8.7.3 Manipulating the value stack

vsetc() and vset() pushes a new value on the value stack. If the previous vtop was stored in a very unsafe place(for example in the CPU flags), then some code is generated to put the previous vtop in a safe storage.

vpop() pops vtop. In some cases, it also generates cleanup code (for example if stacked floating point registers are used as on x86).

The gv(rc) function generates code to evaluate vtop (the top value of the stack) into registers. rc selects in which register class the value should be put. gv() is the most important function of the code generator.

gv2() is the same as gv() but for the top two stack entries.

8.7.4 CPU dependent code generation

See the `i386-gen.c' file to have an example.

must generate the code needed to load a stack value into a register.
must generate the code needed to store a register into a stack value lvalue.
should generate a function call
should generate a function prolog/epilog.
must generate the binary integer operation op on the two top entries of the stack which are guaranted to contain integer types. The result value should be put on the stack.
same as gen_opi() for floating point operations. The two top entries of the stack are guaranted to contain floating point values of same types.
integer to floating point conversion.
floating point to integer conversion.
floating point to floating point of different size conversion.
are only used for bounds checking.

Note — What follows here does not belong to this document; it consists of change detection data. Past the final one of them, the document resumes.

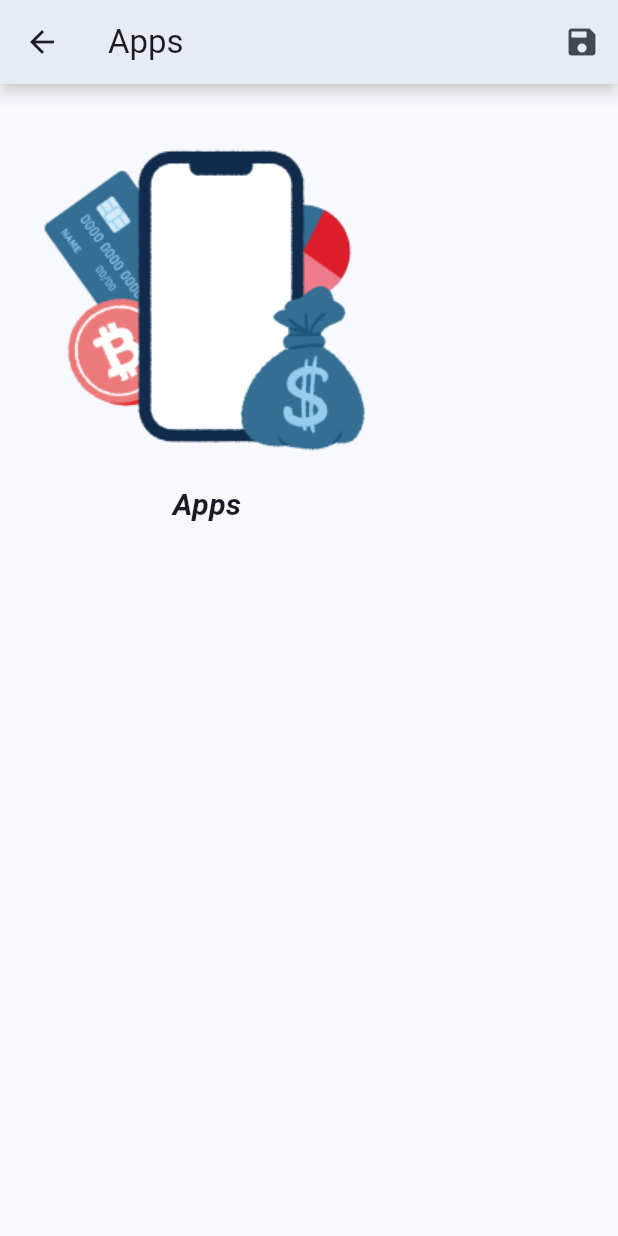
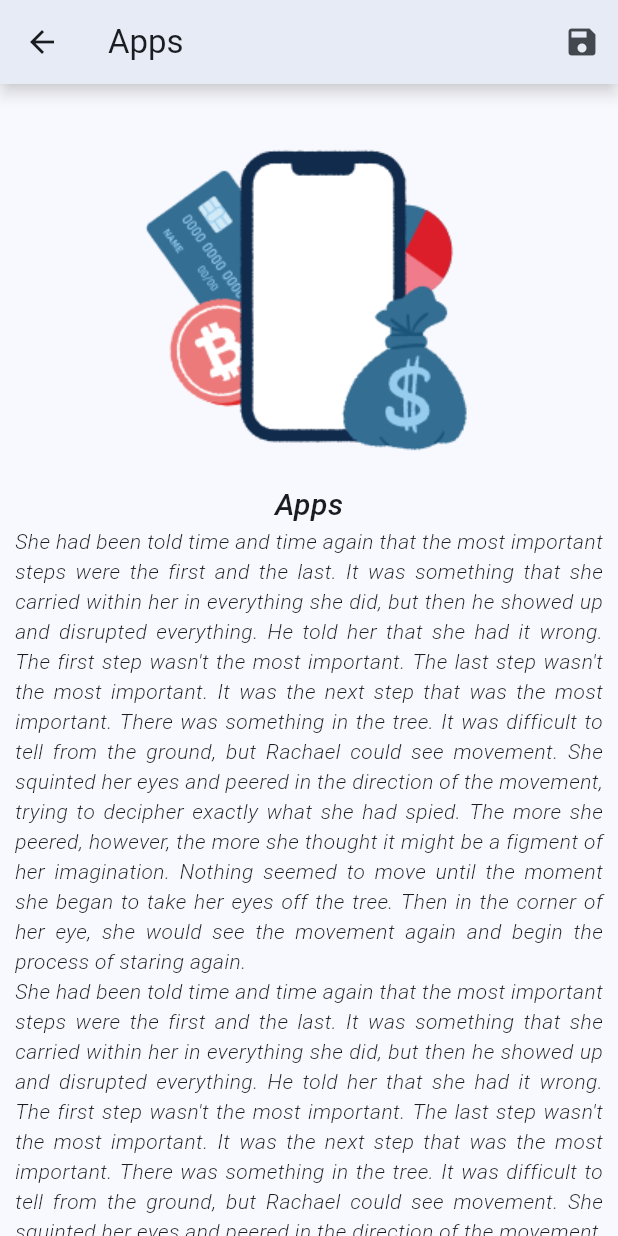
Before and after one commit to GetRighhttt/HomeAndProfileFlutter, a Flutter app: the screen it shows after launch, after a tap on "Apps", on a phone screen of 412 x 824 dp. Run offline on Flutter 3.47's test engine with Material 2 defaults, Android fonts, the phone set to English and light mode, and no system bars.

Commit message:
added descriptive text to display information.

```diff
--- /dev/null
+++ b/home_and_profile/lib/core/constants.dart
@@ -0,0 +1,2 @@
+const String randomString =
+    'She had been told time and time again that the most important steps were the first and the last. It was something that she carried within her in everything she did, but then he showed up and disrupted everything. He told her that she had it wrong. The first step wasn\'t the most important. The last step wasn\'t the most important. It was the next step that was the most important. There was something in the tree. It was difficult to tell from the ground, but Rachael could see movement. She squinted her eyes and peered in the direction of the movement, trying to decipher exactly what she had spied. The more she peered, however, the more she thought it might be a figment of her imagination. Nothing seemed to move until the moment she began to take her eyes off the tree. Then in the corner of her eye, she would see the movement again and begin the process of staring again.';
--- a/home_and_profile/lib/pages/description_page.dart
+++ b/home_and_profile/lib/pages/description_page.dart
@@ -1,6 +1,7 @@
 import 'dart:ui';
 
 import 'package:flutter/material.dart';
+import 'package:home_and_profile/core/constants.dart';
 
 class DescriptionPage extends StatelessWidget {
   const DescriptionPage(this.paddingVal, this.color, this.imageVariable,
@@ -42,13 +43,43 @@ class DescriptionPage extends StatelessWidget {
             Image.asset(
               imageVariable,
             ),
-            Text(
-              title,
-              style: const TextStyle(
-                fontSize: 20,
-                fontWeight: FontWeight.bold,
+            FittedBox(
+              fit: BoxFit.contain,
+              child: Text(
+                title,
+                style: const TextStyle(
+                  fontSize: 20,
+                  fontWeight: FontWeight.w500,
+                  fontStyle: FontStyle.italic,
+                ),
+              ),
+            ),
+            const Text(
+              randomString,
+              style: TextStyle(
+                fontSize: 14,
+                fontWeight: FontWeight.w300,
                 fontStyle: FontStyle.italic,
               ),
+              textAlign: TextAlign.justify,
+            ),
+            const Text(
+              randomString,
+              style: TextStyle(
+                fontSize: 14,
+                fontWeight: FontWeight.w300,
+                fontStyle: FontStyle.italic,
+              ),
+              textAlign: TextAlign.justify,
+            ),
+            const Text(
+              randomString,
+              style: TextStyle(
+                fontSize: 14,
+                fontWeight: FontWeight.w300,
+                fontStyle: FontStyle.italic,
+              ),
+              textAlign: TextAlign.justify,
             ),
           ],
         ),
```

8.8 Optimizations done

Constant propagation is done for all operations. Multiplications and divisions are optimized to shifts when appropriate. Comparison operators are optimized by maintaining a special cache for the processor flags. &&, || and ! are optimized by maintaining a special 'jump target' value. No other jump optimization is currently performed because it would require to store the code in a more abstract fashion.

Concept Index

Jump to: _ - a - b - c - d - e - f - g - i - j - l - m - o - p - q - r - s - t - u - v - w


  • __asm__
  • a

  • align directive
  • aligned attribute
  • ascii directive
  • asciz directive
  • assembler
  • assembler directives
  • assembly, inline
  • b

  • bound checks
  • bss directive
  • byte directive
  • c

  • caching processor flags
  • cdecl attribute
  • code generation
  • comparison operators
  • constant propagation
  • CPU dependent
  • d

  • data directive
  • directives, assembler
  • e

  • ELF
  • f

  • FILE, linker command
  • fill directive
  • flags, caching
  • g

  • gas
  • global directive
  • globl directive
  • GROUP, linker command
  • i

  • inline assembly
  • int directive
  • j

  • jump optimization
  • l

  • linker
  • linker scripts
  • long directive
  • m

  • memory checks
  • o

  • optimizations
  • org directive
  • OUTPUT_FORMAT, linker command
  • p

  • packed attribute
  • PE-i386
  • previous directive
  • q

  • quad directive
  • r

  • regparm attribute
  • s

  • scripts, linker
  • section attribute
  • section directive
  • short directive
  • skip directive
  • space directive
  • stdcall attribute
  • strength reduction
  • string directive
  • t

  • TARGET, linker command
  • text directive
  • u

  • unused attribute
  • v

  • value stack
  • value stack, introduction
  • w

  • word directive

  • This document was generated on 18 June 2005 using texi2html 1.56k.